Stored records:
────────────────
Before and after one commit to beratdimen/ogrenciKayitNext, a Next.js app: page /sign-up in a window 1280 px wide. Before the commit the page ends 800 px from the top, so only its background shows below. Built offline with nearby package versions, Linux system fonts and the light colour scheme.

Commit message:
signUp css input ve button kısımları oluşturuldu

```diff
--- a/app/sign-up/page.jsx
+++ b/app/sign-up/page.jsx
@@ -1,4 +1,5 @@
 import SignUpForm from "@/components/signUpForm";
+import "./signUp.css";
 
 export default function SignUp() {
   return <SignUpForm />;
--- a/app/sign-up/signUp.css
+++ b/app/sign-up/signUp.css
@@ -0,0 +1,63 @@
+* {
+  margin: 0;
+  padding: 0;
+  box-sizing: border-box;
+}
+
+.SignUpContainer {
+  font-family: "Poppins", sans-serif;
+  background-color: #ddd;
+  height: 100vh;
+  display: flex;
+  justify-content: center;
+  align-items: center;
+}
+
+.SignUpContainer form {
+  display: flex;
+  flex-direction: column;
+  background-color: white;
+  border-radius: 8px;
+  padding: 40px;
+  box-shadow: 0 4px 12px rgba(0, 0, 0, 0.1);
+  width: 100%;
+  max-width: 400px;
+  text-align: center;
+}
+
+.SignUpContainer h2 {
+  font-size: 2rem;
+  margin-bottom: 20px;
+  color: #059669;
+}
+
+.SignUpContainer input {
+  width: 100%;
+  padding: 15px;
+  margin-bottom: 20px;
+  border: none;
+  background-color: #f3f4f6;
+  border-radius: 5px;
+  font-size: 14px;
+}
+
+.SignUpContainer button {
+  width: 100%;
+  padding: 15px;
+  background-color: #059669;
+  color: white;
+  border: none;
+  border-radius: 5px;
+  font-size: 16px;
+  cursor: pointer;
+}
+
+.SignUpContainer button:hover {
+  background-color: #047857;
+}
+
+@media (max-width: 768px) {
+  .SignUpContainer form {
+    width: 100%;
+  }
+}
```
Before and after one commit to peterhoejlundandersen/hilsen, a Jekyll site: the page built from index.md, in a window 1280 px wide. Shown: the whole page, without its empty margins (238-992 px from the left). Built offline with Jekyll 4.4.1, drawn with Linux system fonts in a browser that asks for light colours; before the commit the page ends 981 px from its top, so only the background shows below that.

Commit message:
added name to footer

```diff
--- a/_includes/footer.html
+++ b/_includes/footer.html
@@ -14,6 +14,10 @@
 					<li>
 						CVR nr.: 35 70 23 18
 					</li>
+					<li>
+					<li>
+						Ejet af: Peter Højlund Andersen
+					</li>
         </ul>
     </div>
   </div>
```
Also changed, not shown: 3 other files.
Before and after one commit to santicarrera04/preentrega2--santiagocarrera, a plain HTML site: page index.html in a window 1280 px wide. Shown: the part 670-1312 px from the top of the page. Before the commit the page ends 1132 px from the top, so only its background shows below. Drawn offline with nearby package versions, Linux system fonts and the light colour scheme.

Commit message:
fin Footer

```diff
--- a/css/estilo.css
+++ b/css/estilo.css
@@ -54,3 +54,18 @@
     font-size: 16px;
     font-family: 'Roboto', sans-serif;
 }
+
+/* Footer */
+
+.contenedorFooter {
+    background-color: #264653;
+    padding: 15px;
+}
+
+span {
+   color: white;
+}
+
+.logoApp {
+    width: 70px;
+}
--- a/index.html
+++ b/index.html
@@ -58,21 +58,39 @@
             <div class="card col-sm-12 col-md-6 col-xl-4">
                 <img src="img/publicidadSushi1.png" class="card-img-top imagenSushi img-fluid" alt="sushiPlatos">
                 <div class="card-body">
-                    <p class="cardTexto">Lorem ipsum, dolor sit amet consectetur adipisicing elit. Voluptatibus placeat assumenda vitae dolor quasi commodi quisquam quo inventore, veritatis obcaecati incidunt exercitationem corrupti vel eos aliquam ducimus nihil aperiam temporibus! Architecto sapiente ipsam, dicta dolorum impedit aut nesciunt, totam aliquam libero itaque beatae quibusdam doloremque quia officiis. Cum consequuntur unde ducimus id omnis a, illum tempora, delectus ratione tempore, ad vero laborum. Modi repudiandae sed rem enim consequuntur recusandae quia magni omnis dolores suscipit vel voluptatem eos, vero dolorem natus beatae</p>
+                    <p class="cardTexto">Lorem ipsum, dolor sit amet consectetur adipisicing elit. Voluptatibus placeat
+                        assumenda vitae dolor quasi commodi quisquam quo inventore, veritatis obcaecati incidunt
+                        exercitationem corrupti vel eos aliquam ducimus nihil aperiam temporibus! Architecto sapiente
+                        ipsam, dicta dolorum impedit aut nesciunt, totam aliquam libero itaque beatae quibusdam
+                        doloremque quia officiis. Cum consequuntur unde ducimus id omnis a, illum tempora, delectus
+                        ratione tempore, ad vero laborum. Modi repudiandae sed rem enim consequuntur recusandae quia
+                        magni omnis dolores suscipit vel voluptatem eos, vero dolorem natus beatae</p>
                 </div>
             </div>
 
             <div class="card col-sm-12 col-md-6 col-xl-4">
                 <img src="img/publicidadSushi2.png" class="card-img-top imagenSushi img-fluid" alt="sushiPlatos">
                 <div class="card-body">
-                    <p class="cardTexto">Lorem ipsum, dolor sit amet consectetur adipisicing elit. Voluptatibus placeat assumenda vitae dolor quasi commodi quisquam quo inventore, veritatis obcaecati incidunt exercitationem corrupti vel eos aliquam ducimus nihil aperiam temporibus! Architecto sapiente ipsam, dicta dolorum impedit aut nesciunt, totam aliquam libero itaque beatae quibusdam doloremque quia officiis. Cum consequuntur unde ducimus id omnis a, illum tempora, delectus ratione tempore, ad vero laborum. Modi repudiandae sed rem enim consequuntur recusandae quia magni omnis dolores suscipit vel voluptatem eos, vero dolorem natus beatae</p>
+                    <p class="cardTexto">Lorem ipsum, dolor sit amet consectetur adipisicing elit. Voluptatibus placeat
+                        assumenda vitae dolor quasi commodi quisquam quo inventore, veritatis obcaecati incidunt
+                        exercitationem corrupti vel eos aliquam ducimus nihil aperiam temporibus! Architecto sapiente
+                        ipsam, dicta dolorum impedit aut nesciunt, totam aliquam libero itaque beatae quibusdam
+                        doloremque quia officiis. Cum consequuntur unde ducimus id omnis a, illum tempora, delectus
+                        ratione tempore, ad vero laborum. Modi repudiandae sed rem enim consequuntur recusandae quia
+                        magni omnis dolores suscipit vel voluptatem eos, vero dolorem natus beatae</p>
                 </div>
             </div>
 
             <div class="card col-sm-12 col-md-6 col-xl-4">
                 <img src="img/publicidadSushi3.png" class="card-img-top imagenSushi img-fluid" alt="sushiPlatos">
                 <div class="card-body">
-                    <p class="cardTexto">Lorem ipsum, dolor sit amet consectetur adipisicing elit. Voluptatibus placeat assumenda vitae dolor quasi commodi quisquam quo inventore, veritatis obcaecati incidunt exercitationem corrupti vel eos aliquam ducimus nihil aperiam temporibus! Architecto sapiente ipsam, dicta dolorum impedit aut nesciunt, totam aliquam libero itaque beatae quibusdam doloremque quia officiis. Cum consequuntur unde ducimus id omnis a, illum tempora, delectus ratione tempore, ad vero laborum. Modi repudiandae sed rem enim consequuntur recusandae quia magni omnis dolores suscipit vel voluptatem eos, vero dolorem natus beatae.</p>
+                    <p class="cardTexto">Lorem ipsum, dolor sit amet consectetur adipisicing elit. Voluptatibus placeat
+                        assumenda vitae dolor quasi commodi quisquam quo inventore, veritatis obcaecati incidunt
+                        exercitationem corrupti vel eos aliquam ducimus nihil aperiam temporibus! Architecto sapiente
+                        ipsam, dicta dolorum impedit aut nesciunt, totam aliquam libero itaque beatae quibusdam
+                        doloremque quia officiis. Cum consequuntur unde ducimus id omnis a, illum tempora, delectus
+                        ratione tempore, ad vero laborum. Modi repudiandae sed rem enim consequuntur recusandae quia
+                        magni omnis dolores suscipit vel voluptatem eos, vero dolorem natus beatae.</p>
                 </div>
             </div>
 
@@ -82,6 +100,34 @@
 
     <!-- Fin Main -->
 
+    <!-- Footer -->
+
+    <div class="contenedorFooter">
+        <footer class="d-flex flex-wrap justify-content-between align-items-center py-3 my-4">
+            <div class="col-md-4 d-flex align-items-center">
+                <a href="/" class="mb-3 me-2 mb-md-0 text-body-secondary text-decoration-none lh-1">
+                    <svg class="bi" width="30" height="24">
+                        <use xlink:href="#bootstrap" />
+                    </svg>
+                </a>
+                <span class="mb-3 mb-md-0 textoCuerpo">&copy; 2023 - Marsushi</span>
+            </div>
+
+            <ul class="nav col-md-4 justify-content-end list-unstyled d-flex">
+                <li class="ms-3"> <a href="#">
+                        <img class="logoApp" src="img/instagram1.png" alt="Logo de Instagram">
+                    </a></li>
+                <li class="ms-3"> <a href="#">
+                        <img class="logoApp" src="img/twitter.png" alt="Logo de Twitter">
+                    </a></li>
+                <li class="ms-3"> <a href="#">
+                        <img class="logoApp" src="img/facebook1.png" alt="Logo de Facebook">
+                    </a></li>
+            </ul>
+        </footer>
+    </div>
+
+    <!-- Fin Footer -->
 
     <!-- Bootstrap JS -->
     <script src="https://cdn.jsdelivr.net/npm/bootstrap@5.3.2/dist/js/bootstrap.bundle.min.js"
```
────────────────
• ACTIVITY: In the entries above, count the lines that contain the string "color" and reply with the number only.

• TASK OUTPUT: 9